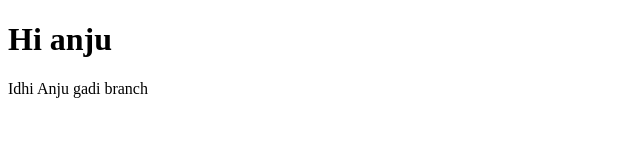
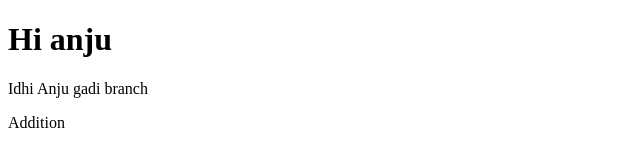
Before and after one commit to Biswanth-Chevula/Test, a plain HTML site: page index.html in a window 1280 px wide. Shown: the full height of the page, 0-640 px from the left. Drawn offline with Linux system fonts and the light colour scheme.

Commit message:
add implement chesa

```diff
--- a/index.html
+++ b/index.html
@@ -8,5 +8,6 @@
   <body>
     <h1>Hi anju</h1>
     <p>Idhi Anju gadi branch</p>
+    <p>Addition</p>
   </body>
 </html>
```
+ + + +
ACTION ITEM: Would you return the material exactly, images excluded?

RESPONSE:
Before and after one commit to Biswanth-Chevula/Test, a plain HTML site: page index.html in a window 1280 px wide. Shown: the full height of the page, 0-640 px from the left. Drawn offline with Linux system fonts and the light colour scheme.

Commit message:
add implement chesa

```diff
--- a/index.html
+++ b/index.html
@@ -8,5 +8,6 @@
   <body>
     <h1>Hi anju</h1>
     <p>Idhi Anju gadi branch</p>
+    <p>Addition</p>
   </body>
 </html>
```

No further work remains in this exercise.